"""

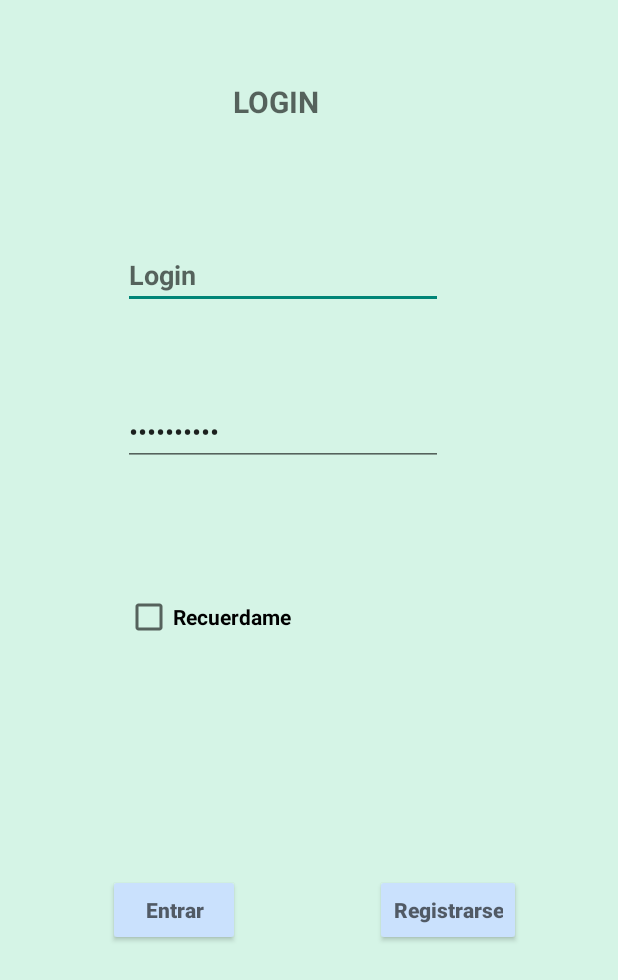
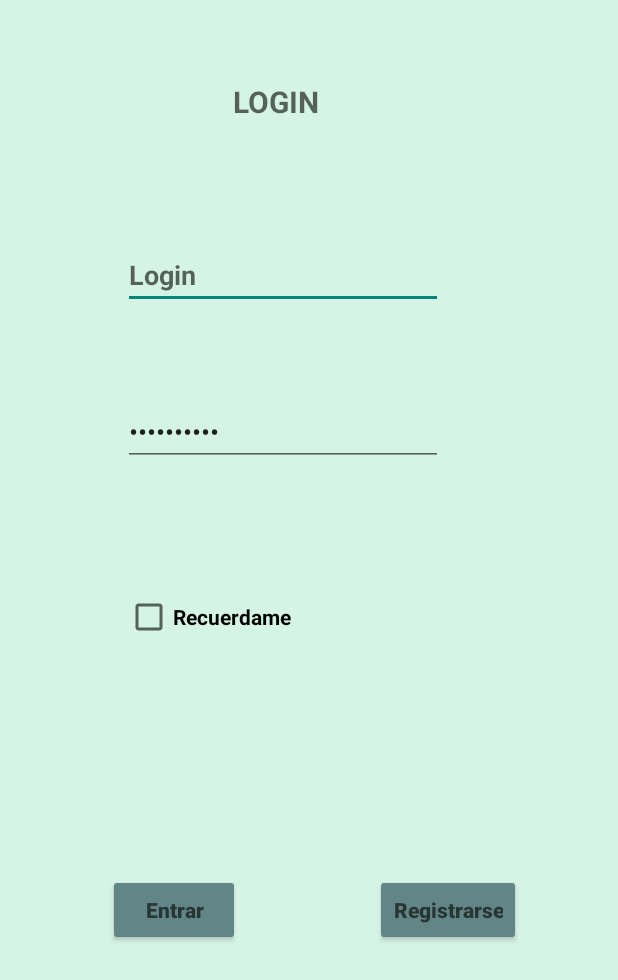
Before and after one commit to RodyArmoa/Grupo3_PMD, an Android app: the screen it shows after launch (LoginActivity), on a phone screen of 412 x 824 dp. Shown: the top 980 px of the screen. Run offline under Robolectric (Android 15) with nearby library versions, the phone set to English and light mode, and no system bars; Roboto replaces fonts that are not available here.

Commit message:
-Se añade colores al inicio, se elimina el fondo de pantalla anterior.
-Se comprueba timpos de colores que, de momento el color subido quedará provisionalmente.

```diff
--- a/app/src/main/res/layout/activity_comunity.xml
+++ b/app/src/main/res/layout/activity_comunity.xml
@@ -39,7 +39,7 @@
         android:layout_height="58dp"
         android:layout_gravity="bottom"
         android:background="#242424"
-        app:itemBackground="@color/black"
+        app:itemBackground="@color/color10"
         app:itemIconTint="@color/white"
         app:itemTextColor="@color/white"
         app:menu="@menu/menu_inferior">
--- a/app/src/main/res/layout/activity_login.xml
+++ b/app/src/main/res/layout/activity_login.xml
@@ -28,14 +28,14 @@
         android:id="@+id/btn_entrar"
         android:layout_width="wrap_content"
         android:layout_height="wrap_content"
-        android:backgroundTint="#cae1fd"
+        android:backgroundTint="#618685"
         android:hint="@string/acceder"
         android:textStyle="bold"
+        app:cornerRadius="30dp"
         app:layout_constraintBottom_toBottomOf="parent"
         app:layout_constraintEnd_toEndOf="parent"
         app:layout_constraintHorizontal_bias="0.223"
         app:layout_constraintStart_toStartOf="parent"
-        app:cornerRadius="30dp"
         app:layout_constraintTop_toTopOf="parent"
         app:layout_constraintVertical_bias="0.751" />
 
@@ -43,8 +43,9 @@
         android:id="@+id/btn_registra"
         android:layout_width="wrap_content"
         android:layout_height="wrap_content"
-        android:backgroundTint="#cae1fd"
+        android:backgroundTint="#618685"
         android:hint="@string/registro"
+        android:shadowRadius="80"
         android:textStyle="bold"
         app:layout_constraintBottom_toBottomOf="parent"
         app:layout_constraintEnd_toEndOf="parent"
--- a/app/src/main/res/layout/activity_topics.xml
+++ b/app/src/main/res/layout/activity_topics.xml
@@ -22,8 +22,8 @@
         android:layout_width="match_parent"
         android:layout_height="58dp"
         android:layout_gravity="bottom"
-        android:background="#242424"
-        app:itemBackground="@color/black"
+        android:background="@color/color10"
+        app:itemBackground="@color/color10"
         app:itemIconTint="@color/white"
         app:itemTextColor="@color/white"
         app:layout_constraintBottom_toBottomOf="parent"
--- a/app/src/main/res/values/colors.xml
+++ b/app/src/main/res/values/colors.xml
@@ -18,5 +18,8 @@
     <color name="color6">#9DF61D</color>
     <color name="color7">#EAEC3A</color>
     <color name="color8">#188963</color>
+    <color name="color9">#d5f4e6</color>
+    <color name="color10">#80ced6</color>
+
 
 </resources>
```
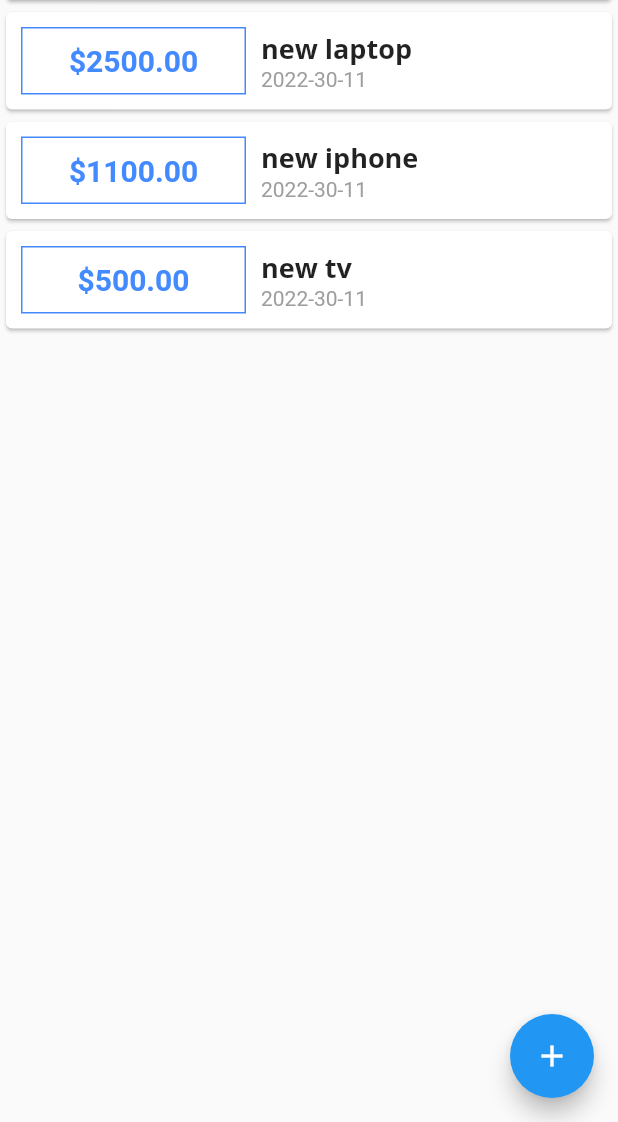
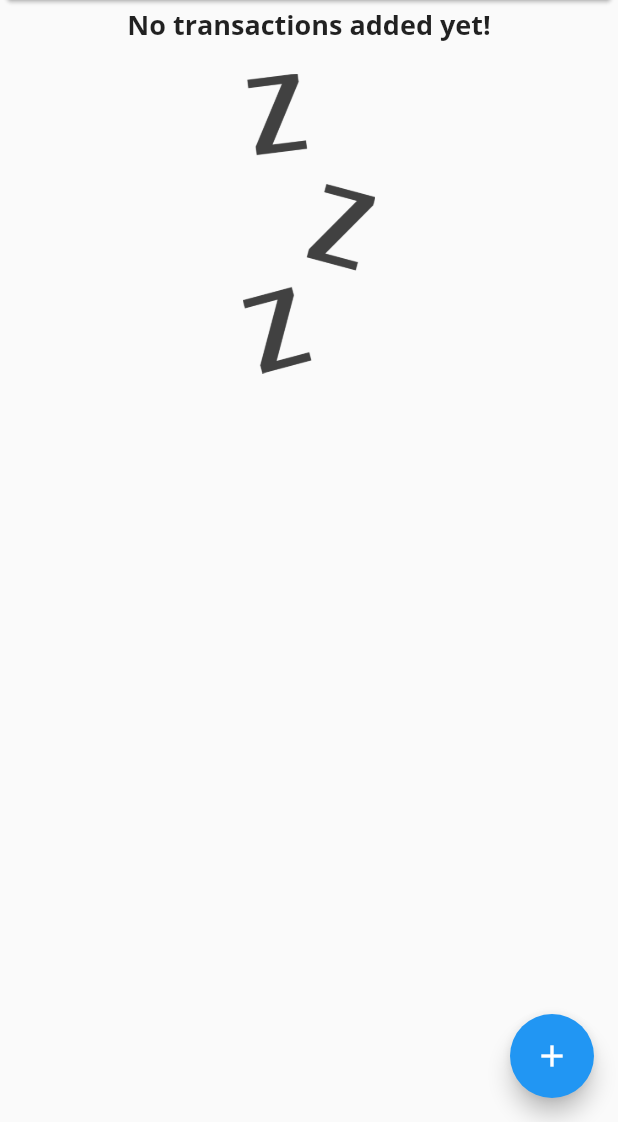
Before and after one commit to vladislavkovaliov/personal-expenses-app, a Flutter app: the screen it shows after launch, on a phone screen of 412 x 824 dp, the part 114-1236 px from its top. Run offline on Flutter 3.47's test engine with Material 2 defaults, Android fonts, the phone set to English and light mode, and no system bars.

Commit message:
adds images assets when transactions are empty

```diff
--- a/lib/main.dart
+++ b/lib/main.dart
@@ -60,24 +60,24 @@ class MyHomePage extends StatefulWidget {
 
 class _MyHomePageState extends State<MyHomePage> {
   final List<Transaction> transactions = [
-    Transaction(
-      id: '1',
-      title: "new laptop",
-      amount: 2500,
-      date: DateTime.now(),
-    ),
-    Transaction(
-      id: '1',
-      title: "new iphone",
-      amount: 1100,
-      date: DateTime.now(),
-    ),
-    Transaction(
-      id: '1',
-      title: "new tv",
-      amount: 500,
-      date: DateTime.now(),
-    ),
+    // Transaction(
+    //   id: '1',
+    //   title: "new laptop",
+    //   amount: 2500,
+    //   date: DateTime.now(),
+    // ),
+    // Transaction(
+    //   id: '1',
+    //   title: "new iphone",
+    //   amount: 1100,
+    //   date: DateTime.now(),
+    // ),
+    // Transaction(
+    //   id: '1',
+    //   title: "new tv",
+    //   amount: 500,
+    //   date: DateTime.now(),
+    // ),
   ];
 
   void addTransaction(String title, double amount) {
--- a/lib/widgets/TransactionsList.dart
+++ b/lib/widgets/TransactionsList.dart
@@ -5,63 +5,77 @@ import 'package:personal_expenses_app/models/transaction.dart';
 class TransactionsList extends StatelessWidget {
   final List<Transaction> transactions;
 
-  const TransactionsList(this.transactions);
+  const TransactionsList(this.transactions, {Key? key}) : super(key: key);
 
   @override
   Widget build(BuildContext context) {
     return Container(
-      height: 400.0,
-      child: ListView.builder(
-          itemCount: transactions.length,
+      height: 300,
+      child: transactions.isEmpty
+          ? Column(
+              children: <Widget>[
+                Text(
+                  'No transactions added yet!',
+                  style: Theme.of(context).textTheme.headline6,
+                ),
+                SizedBox(
+                  height: 20,
+                ),
+                Container(
+                    height: 200,
+                    child: Image.asset(
+                      'assets/images/waiting.png',
+                      fit: BoxFit.cover,
+                    )),
+              ],
+            )
+          : ListView.builder(
               itemBuilder: (ctx, index) {
                 return Card(
-              child: Row(children: [
+                  child: Row(
+                    children: <Widget>[
                       Container(
-                  width: 150.0,
+                        margin: EdgeInsets.symmetric(
+                          vertical: 10,
+                          horizontal: 15,
+                        ),
                         decoration: BoxDecoration(
                           border: Border.all(
                             color: Theme.of(context).primaryColor,
-                      width: 1.0,
+                            width: 2,
                           ),
                         ),
-                  padding: const EdgeInsets.all(
-                    10.0,
-                  ),
-                  margin: const EdgeInsets.symmetric(
-                    vertical: 10.0,
-                    horizontal: 10.0,
-                  ),
-                  child: Center(
+                        padding: EdgeInsets.all(10),
                         child: Text(
                           '\$${transactions[index].amount.toStringAsFixed(2)}',
-                      style: const TextStyle(
+                          style: TextStyle(
                             fontWeight: FontWeight.bold,
-                        fontSize: 20.0,
-                        color: Colors.blueAccent,
-                      ),
+                            fontSize: 20,
+                            color: Theme.of(context).primaryColor,
                           ),
                         ),
                       ),
                       Column(
                         crossAxisAlignment: CrossAxisAlignment.start,
-                  children: [
+                        children: <Widget>[
                           Text(
                             transactions[index].title,
                             style: Theme.of(context).textTheme.headline6,
                           ),
                           Text(
-                      DateFormat('yyyy-mm-dd').format(
-                        transactions[index].date,
-                      ),
-                      style: const TextStyle(
+                            DateFormat.yMMMd().format(transactions[index].date),
+                            style: TextStyle(
                               color: Colors.grey,
                             ),
                           ),
                         ],
-                )
-              ]),
+                      ),
+                    ],
+                  ),
                 );
-          }),
+              },
+              itemCount: transactions.length,
+            ),
     );
   }
 }
--- a/pubspec.yaml
+++ b/pubspec.yaml
@@ -58,9 +58,8 @@ flutter:
   uses-material-design: true
 
   # To add assets to your application, add an assets section, like this:
-  # assets:
-  #   - images/a_dot_burr.jpeg
-  #   - images/a_dot_ham.jpeg
+  assets:
+    - assets/images/waiting.png
 
   # An image asset can refer to one or more resolution-specific "variants", see
   # https://flutter.dev/assets-and-images/#resolution-aware.
```
Also changed, not shown: assets/images/waiting.png (added). Lines whose indentation alone changed are shown as unchanged.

"""

- **EXERCISE**
All lines with the word "English" must be located in the data and copied.

- **FINISHED TASK**
Before and after one commit to RodyArmoa/Grupo3_PMD, an Android app: the screen it shows after launch (LoginActivity), on a phone screen of 412 x 824 dp. Shown: the top 980 px of the screen. Run offline under Robolectric (Android 15) with nearby library versions, the phone set to English and light mode, and no system bars; Roboto replaces fonts that are not available here.
Before and after one commit to vladislavkovaliov/personal-expenses-app, a Flutter app: the screen it shows after launch, on a phone screen of 412 x 824 dp, the part 114-1236 px from its top. Run offline on Flutter 3.47's test engine with Material 2 defaults, Android fonts, the phone set to English and light mode, and no system bars.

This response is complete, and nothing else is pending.